>>>>

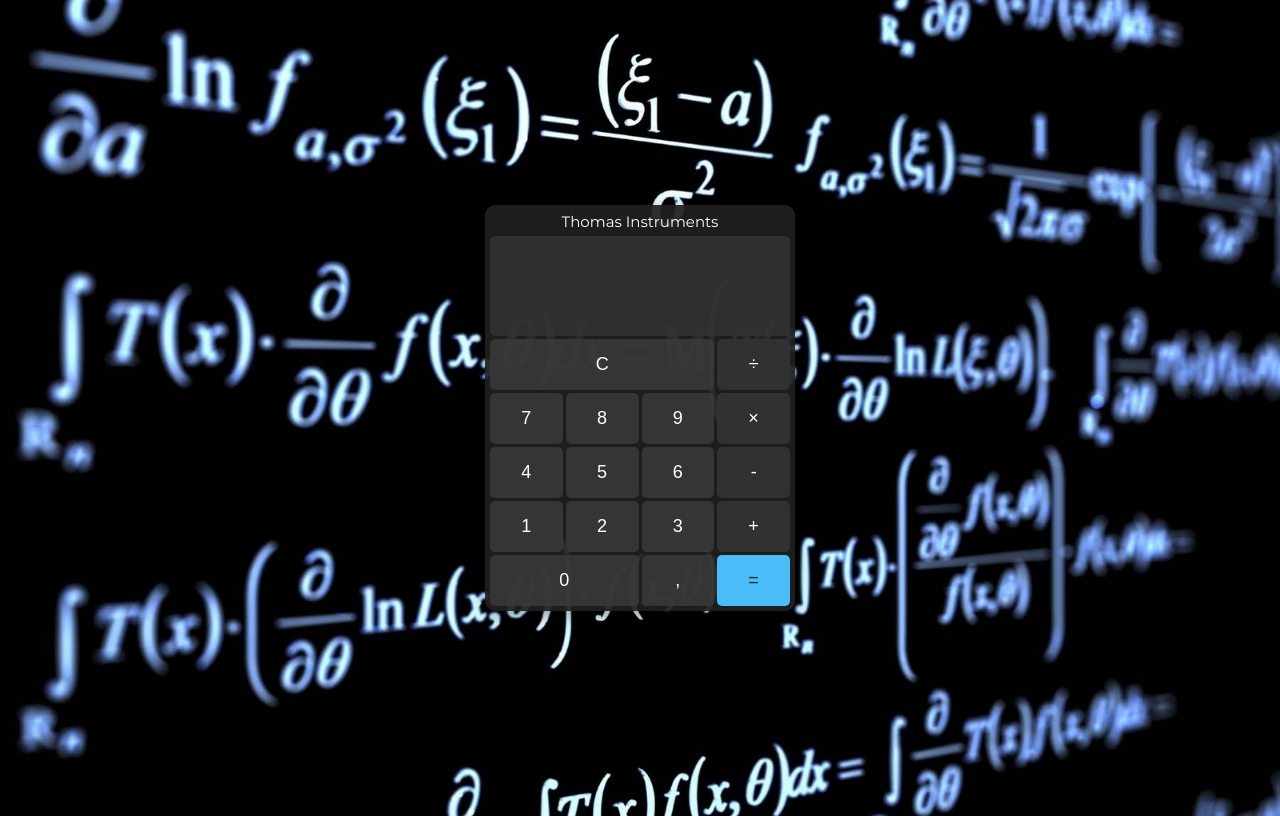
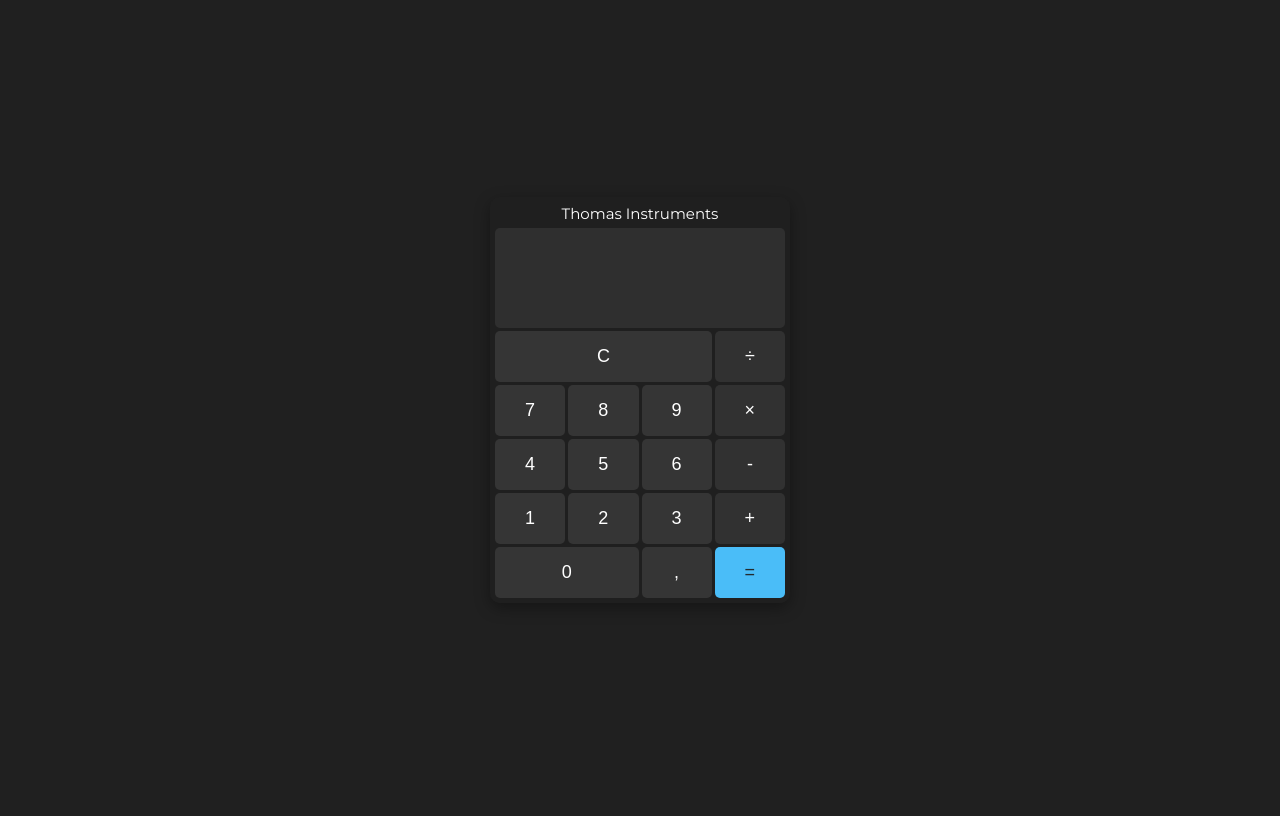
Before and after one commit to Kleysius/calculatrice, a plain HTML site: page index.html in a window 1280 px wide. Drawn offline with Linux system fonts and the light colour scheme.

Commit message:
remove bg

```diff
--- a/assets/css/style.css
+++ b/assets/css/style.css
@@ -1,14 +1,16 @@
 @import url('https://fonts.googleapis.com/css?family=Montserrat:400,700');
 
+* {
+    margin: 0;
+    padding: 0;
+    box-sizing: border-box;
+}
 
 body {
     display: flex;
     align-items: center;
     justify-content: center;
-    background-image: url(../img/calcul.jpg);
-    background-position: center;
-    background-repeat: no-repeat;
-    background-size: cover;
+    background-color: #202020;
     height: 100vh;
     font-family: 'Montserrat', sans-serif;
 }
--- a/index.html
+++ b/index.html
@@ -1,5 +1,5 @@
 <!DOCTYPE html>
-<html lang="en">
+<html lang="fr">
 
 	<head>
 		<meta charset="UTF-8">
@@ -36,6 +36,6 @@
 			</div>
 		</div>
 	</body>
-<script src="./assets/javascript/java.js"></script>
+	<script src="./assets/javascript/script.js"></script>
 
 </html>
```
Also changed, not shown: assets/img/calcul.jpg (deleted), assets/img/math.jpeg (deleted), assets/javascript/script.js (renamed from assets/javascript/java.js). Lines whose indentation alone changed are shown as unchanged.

<<<<
>>>>

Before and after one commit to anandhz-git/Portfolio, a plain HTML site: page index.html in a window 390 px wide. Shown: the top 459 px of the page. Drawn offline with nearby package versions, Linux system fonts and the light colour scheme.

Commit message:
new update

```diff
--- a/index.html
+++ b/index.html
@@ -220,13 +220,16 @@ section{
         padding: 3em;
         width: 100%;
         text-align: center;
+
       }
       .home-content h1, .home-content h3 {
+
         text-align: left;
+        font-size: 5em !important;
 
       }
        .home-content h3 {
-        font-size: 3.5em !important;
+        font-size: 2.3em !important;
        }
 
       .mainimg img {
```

<<<<

# Aim of the task
How many lines above contain the word "html"? Reply with only the number.

# Completed exercise
10